In the US, an X-ray system can be considered to comply with requirements for general purpose security screening of humans if the device complies with American National Standards Institute (ANSI) Standard #N43.17.
In the most general sense, N43.17 states that a device can be used for general purpose security screening of humans if the dose to the subject is less than 0.25 ?Sv (25 ?rem) per examination and complies with other requirements of the standard. This is comparable to the average dose due to background radiation (i.e. radioactivity within the surrounding environment) at sea level in 1.5 hours; it is also comparable to the dose from cosmic rays when traveling in an airplane at cruising altitude for two minutes.
Many types of X-ray systems can be designed to comply with ANSI N43.17 including transmission X-ray, backscatter X-ray and gamma ray systems. Not all backscatter X-ray devices necessarily comply with ANSI N43.17; only the manufacturer or end user can confirm compliance of a particular product to the standard.
ANSI standards use a standard of measurement algorithm called "effective dose" that considers the different exposure of all parts of the body and then weights them differently. The interior of the human body is given more weight in this survey, and the exterior, including the skin organ, are given less weight.

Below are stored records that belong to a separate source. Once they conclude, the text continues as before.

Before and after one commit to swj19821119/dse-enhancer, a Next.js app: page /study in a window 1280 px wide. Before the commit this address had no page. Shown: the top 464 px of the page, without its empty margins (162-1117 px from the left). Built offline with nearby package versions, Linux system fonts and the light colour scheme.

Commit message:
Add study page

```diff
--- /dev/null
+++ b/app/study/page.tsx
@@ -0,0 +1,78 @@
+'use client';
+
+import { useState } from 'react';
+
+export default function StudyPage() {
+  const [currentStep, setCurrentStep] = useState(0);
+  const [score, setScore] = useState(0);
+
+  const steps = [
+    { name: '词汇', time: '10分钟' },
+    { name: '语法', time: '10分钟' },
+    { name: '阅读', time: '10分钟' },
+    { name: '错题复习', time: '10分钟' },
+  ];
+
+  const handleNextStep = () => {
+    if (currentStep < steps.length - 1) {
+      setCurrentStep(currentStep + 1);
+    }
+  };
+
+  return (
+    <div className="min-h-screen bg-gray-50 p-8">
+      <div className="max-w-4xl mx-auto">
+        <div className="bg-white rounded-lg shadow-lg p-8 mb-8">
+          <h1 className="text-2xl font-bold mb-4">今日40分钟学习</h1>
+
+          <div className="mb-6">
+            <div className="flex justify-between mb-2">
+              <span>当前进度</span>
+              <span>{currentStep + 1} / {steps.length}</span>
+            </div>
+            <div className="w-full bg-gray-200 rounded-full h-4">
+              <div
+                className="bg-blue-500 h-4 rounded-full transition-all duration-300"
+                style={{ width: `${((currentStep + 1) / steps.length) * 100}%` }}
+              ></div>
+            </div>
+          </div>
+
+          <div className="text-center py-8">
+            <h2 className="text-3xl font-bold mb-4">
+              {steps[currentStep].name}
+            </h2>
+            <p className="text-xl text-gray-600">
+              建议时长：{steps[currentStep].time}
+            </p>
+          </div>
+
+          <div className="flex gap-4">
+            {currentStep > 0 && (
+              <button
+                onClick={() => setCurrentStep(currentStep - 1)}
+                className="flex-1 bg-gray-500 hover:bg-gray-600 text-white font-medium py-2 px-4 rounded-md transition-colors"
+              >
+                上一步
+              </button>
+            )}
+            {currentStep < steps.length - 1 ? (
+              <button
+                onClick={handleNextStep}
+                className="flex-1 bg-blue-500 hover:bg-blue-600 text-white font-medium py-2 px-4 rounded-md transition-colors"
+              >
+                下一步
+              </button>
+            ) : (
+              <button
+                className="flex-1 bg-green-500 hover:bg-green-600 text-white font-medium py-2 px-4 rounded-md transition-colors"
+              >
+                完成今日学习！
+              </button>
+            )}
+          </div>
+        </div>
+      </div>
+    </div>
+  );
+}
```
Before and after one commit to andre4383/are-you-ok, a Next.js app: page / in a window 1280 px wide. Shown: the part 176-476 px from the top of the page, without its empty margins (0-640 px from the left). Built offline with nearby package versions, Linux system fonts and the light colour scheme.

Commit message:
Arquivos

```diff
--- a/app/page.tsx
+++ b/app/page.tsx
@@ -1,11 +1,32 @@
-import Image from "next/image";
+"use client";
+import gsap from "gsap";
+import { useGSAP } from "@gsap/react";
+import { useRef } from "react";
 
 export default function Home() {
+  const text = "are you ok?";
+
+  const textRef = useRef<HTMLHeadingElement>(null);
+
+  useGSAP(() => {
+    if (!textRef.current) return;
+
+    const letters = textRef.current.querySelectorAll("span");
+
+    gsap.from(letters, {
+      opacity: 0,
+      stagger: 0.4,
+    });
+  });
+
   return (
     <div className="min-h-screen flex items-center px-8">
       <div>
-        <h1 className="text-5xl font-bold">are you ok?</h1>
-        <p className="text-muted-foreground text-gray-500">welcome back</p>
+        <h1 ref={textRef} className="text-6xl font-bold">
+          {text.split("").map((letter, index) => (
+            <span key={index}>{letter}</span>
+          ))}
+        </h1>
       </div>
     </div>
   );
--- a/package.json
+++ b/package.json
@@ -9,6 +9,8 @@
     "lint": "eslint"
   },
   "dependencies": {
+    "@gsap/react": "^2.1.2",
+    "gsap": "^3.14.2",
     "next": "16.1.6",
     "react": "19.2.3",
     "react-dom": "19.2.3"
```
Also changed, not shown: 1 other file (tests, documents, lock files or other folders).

Some people wish to prevent either the loss of privacy or the possibility of health problems or genetic damage that might be associated with being subjected to a backscatter X-ray scan. One company sells X-ray absorbing underwear which is said to have X-ray absorption equivalent to 0.5 mm (0.020 in) of lead. Another product, Flying Pasties, "are designed to obscure the most private parts of the human body when entering full body airport scanners," but their description does not seem to claim any protection from the X-ray beam penetrating the body of the person being scanned.
Remember Homeland Security told the public the scanners aren't capable of storing images? Someone forgot to tell the scanner at the federal courthouse in Orlando...
Below 5-10 rem (which includes occupational and environmental exposures), risks of health effects are either too small to be observed or are nonexistent.